ARO14 / SM014
SPOA7, SPOA9, SPO9
Corrosion and water damage are a big concern when it comes to inground lifts. Over winter months, snow and slush dripping from vehicles makes it past the covers on your inground lifts and into the underground pit. That pit houses some pretty important parts like the hydraulic cylinders, hoses, safety locking mechanisms and so on. These systems are likely made of steel with a minimal amount of paint, or if you’re lucky some powder coating. If ignored, this water / salt mixture starts to corrode these parts causing expensive and possibly irreparable damage.
So what can you do about this? Well it’s simple, keep up with regular drainage of these pits.
But how? Most shops start off with a quick and dirty shop-vac. They push the hose down into the pit as far as it can go (which is typically not all the way) remove whatever comes out until the vacuum fills up, drain and repeat. If you have more than one or two pits, this is hands down one of the dirtiest, time consuming jobs in the shop. (No one is going to volunteer to do this one)
So, to make things a little simpler, we’ve put together two options that are cleaner and faster making it more likely that you will keep up with this critical maintenance. So let’s get started.
OPTION 1: The Flow-Jet Pump Kit
The flow-jet kit consists of a mini air pump, bracket and integral air regulator that can be permanently installed on each of your inground lifts. The pump can either be hard connected to shop air or plugged in when needed. Once activated, the flow-jet effortlessly drains water from the pit when needed.

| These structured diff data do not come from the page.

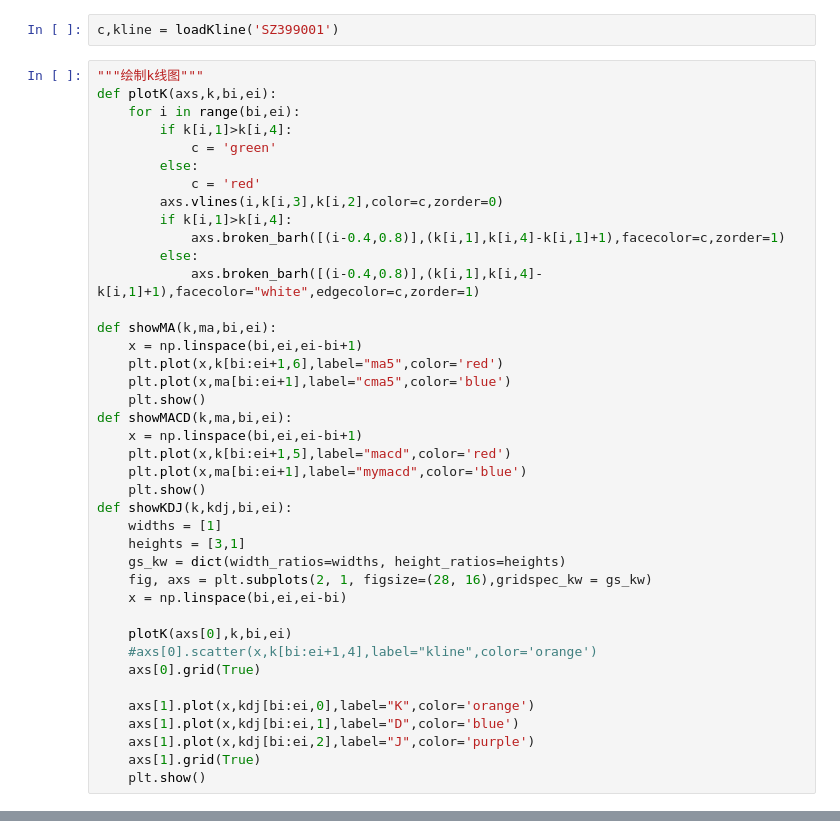
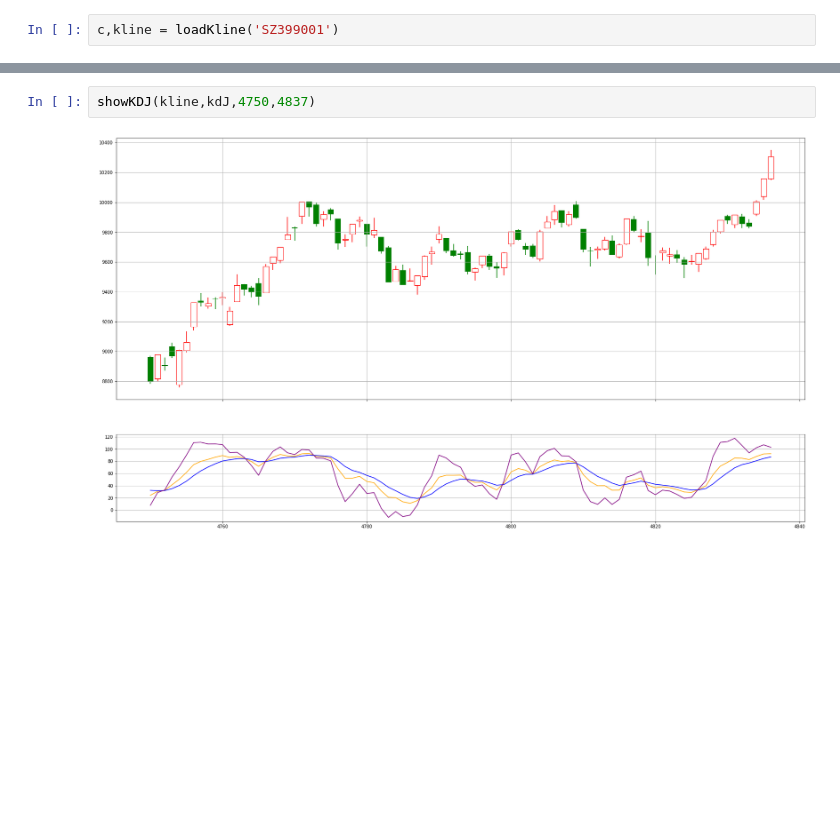
Before and after one commit to JohnCrash/stock, a Jupyter notebook: jupyter/stock-4.ipynb, the cells around one changed output, grey strips where cells are left out. Drawn from its saved outputs; the diff is of its cells as text; blank space fills up the shorter version.

```diff
--- a/jupyter/stock-4.ipynb
+++ b/jupyter/stock-4.ipynb
@@ -73,43 +127,3 @@ def ma(k,n):
     return m
 # %%
 c,kline = loadKline('SZ399001')
-# %%
-"""绘制k线图"""
-def plotK(axs,k,bi,ei):
-    for i in range(bi,ei):
-        if k[i,1]>k[i,4]:
-            c = 'green'
-        else:
-            c = 'red'
-        axs.vlines(i,k[i,3],k[i,2],color=c,zorder=0)
-        if k[i,1]>k[i,4]:
-            axs.broken_barh([(i-0.4,0.8)],(k[i,1],k[i,4]-k[i,1]+1),facecolor=c,zorder=1)
-        else:
-            axs.broken_barh([(i-0.4,0.8)],(k[i,1],k[i,4]-k[i,1]+1),facecolor="white",edgecolor=c,zorder=1)
-
-def showMA(k,ma,bi,ei):
-    x = np.linspace(bi,ei,ei-bi+1)
-    plt.plot(x,k[bi:ei+1,6],label="ma5",color='red')
-    plt.plot(x,ma[bi:ei+1],label="cma5",color='blue')
-    plt.show()
-def showMACD(k,ma,bi,ei):
-    x = np.linspace(bi,ei,ei-bi+1)
-    plt.plot(x,k[bi:ei+1,5],label="macd",color='red')
-    plt.plot(x,ma[bi:ei+1],label="mymacd",color='blue')
-    plt.show()
-def showKDJ(k,kdj,bi,ei):
-    widths = [1]
-    heights = [3,1]
-    gs_kw = dict(width_ratios=widths, height_ratios=heights)
-    fig, axs = plt.subplots(2, 1, figsize=(28, 16),gridspec_kw = gs_kw)
-    x = np.linspace(bi,ei,ei-bi)
-
-    plotK(axs[0],k,bi,ei)
-    #axs[0].scatter(x,k[bi:ei+1,4],label="kline",color='orange')
-    axs[0].grid(True)
-
-    axs[1].plot(x,kdj[bi:ei,0],label="K",color='orange')
-    axs[1].plot(x,kdj[bi:ei,1],label="D",color='blue')
-    axs[1].plot(x,kdj[bi:ei,2],label="J",color='purple')
-    axs[1].grid(True)
-    plt.show()
@@ -121,3 +223,7 @@ showKDJ(kline,kdJ,4750,4836)
+# %%
+showKDJ(kline,kdJ,4750,4837)
+# %% [output]
+[figure, added]
 # %%
 len(kline)
 # %% [output]
```
Also changed, not shown: parts of 26 cells of this notebook, 1 other file.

CONS: The flow-jet is a small pump and can be a little slow for most people. It is also not designed to drain multiple pits. If you do decide to install it permanently, you will need to consider routing of the air/drain lines to avoid trip hazards.
OPTION 2: Heavy duty air operated double diaphragm pump
This double diaphragm water/oil and gasoline pump is fast, heavy duty and an excellent upgrade from the shop-vac. It is powered by your shop-air supply and does a super job of draining water/oil from the pit. It’s a good solution for dealerships or large shops with multiple inground lifts. It can be taken out when needed, and put away after, leaving no unsightly air lines or drain hoses hanging around.
CONS: This pump is a little pricey. Since it is not permanently installed most people forget to use it leaving you with an awesome tool and a bunch of water in your pits.
TIP: If you do decide to go this route, make sure you use a high quality reinforced vacuum hose along with a coarse filter on the intake to keep it from collapsing or clogging when started.
Well, we hope we have shed some light on the options available to you when it comes to removing water from your inground pits. No matter which route you take to get there, make sure you’re on top of it.
If you have questions, feel free to call us at 1-888-255-2372 or email us at [email protected]
What are cables? Steel cables, a.k.a. wire ropes for cables over 3/8″ diameter, are a flexible connection mechanism used on a variety of lifting equipment. They are an evolution from chain links which were notorious for catastrophic failure. Unlike chain, steel cables are made from many strands of wires twisted into specific patterns for improved strength and flexibility. Failure of a single strand in the cable is less critical as the other strands can take up the load.
In the automotive repair industry steel cables are most commonly seen on 2 post and 4 post style automotive lifts.
A typical 2 post lift, consists of a high pressure hydraulic cylinder assembled into each tower. When powered up, these cylinders support the weight of the vehicle while the cables are used to balance out any uneven lifting conditions. Even though they don’t support load, they are still performing an important role in keeping the vehicle level on the lift.
Two post lifts typically have small diameter sheaves due to space constraints in their design. Smaller sheaves mean tighter bending radius and higher bending stresses on the wires. So, inspect your wire ropes and sheaves frequently as detailed in your owners manual.
On 4 post lifts, the wire ropes are responsible for supporting the weight of the vehicle and sections of the lift. Hydraulic cylinders pull on the ropes, which in turn pull on the structure of the lift allowing the load to raise. As you can imagine, if a wire rope on your 4 post hoist fails, the load will free-fall “until and if” the mechanical locks catch it. The “if” in that statement depends on the condition of you locking system. Clean, inspect and replace damaged or broken parts of your locking system immediately. Never use a lift with a malfunctioning locking system.
You may think this will never happen to you, but cable failure is actually more common than you think so please inspect your cables frequently and take them out of service when they don’t meet the standards.